In case you missed it, the U.S. Occupational Safety and Health Administration (OSHA) has issued a new rule that many employers will need to follow beginning January 1, 2017. Just published May 12th, the final rule expands obligations for electronic record keeping related to injuries and illnesses and also requires that much of the data be made public. OSHA explains: “The proposal does not add any new requirement to keep records; it only modifies an employer’s obligation to transmit these records to OSHA.”
Here’s who is impacted:
- Any business with 250 or more employees that is already required to record onsite OSHA Injury and Illness forms.
- Any business in a high-risk industry, such as agriculture, forestry, construction or manufacturing with 20 – 249 employees.
Deadlines for electronic submission:
- July 1, 2017, for 2016 injuries and illnesses.
- July 1, 2018, for 2017 data.
- Beginning 2019, the target date shifts to March 2nd.
There is also a provision that goes into effect on August 1st of this year expressly barring employers from retaliating against employees who report an injury or illness, while also mandating that reporting procedures be “reasonable” so as not to deter or discourage reporting.

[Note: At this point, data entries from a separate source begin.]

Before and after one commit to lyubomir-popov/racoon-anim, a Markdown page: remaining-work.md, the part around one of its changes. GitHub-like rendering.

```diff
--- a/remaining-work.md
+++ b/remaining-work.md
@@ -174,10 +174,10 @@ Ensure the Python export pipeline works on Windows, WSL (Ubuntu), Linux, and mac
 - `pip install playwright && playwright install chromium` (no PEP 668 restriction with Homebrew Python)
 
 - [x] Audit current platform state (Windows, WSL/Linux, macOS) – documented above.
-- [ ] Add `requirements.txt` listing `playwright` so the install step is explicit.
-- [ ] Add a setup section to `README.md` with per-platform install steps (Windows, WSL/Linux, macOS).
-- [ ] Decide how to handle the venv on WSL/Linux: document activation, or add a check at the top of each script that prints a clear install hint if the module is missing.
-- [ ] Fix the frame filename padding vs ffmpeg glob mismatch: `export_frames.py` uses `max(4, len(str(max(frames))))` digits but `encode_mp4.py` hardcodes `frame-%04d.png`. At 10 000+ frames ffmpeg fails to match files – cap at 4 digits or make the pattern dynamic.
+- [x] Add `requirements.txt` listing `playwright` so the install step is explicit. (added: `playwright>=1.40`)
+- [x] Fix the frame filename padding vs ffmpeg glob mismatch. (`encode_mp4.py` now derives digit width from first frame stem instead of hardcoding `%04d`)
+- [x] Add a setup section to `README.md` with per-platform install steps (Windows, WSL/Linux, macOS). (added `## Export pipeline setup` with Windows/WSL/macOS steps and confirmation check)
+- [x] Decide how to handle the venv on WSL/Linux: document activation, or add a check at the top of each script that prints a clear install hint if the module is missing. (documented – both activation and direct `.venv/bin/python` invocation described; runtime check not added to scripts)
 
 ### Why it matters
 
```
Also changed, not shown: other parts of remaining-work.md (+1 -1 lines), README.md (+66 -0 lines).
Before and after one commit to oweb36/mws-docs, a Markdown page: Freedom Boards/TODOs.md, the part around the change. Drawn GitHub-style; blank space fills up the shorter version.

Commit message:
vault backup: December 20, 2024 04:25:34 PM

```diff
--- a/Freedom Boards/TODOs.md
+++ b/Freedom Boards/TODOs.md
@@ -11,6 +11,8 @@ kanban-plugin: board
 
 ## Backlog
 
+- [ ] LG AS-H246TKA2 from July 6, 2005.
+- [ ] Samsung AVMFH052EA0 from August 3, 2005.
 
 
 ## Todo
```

According to OSHA, electronic submission will allow for better data analysis, which it believes will improve the efficient use of enforcement, compliance and assistance resources. Some of the information, including employer-, location- and incident-specific injury data, will be posted on the OSHA website, a change in procedure that has been challenged by some businesses. However, David Michaels, assistant secretary of Labor for OSHA, defended the move, saying, “Since high injury rates are a sign of poor management, no employer wants to be seen publicly as operating a dangerous workplace. Our new reporting requirements will ‘nudge’ employers to prevent worker injuries and illnesses to demonstrate to investors, job seekers, customers and the public that they operate safe and well-managed facilities.”
The Coalition for Workplace Safety disagrees and issued a statement sharing its concern “about the damage that could come from the disclosure of sensitive and proprietary information — which companies go to great lengths to protect.” The coalition is also apprehensive of the impact non-safety related incidents, such as bee stings, slips and falls not connected to the job, or even heart attacks, might have on the perceptions of a company’s safety culture.
Whether you appreciate the intent of the new ruling or bristle at the addition of another regulation, it’s a new requirement that MJ wanted to make you aware of as the compliance deadline approaches. If you’d like more information and details, you can visit this link on the OSHA website or read the final rule in its entirety. As always, if you have any questions, please don’t hesitate to contact me directly at email@example.com.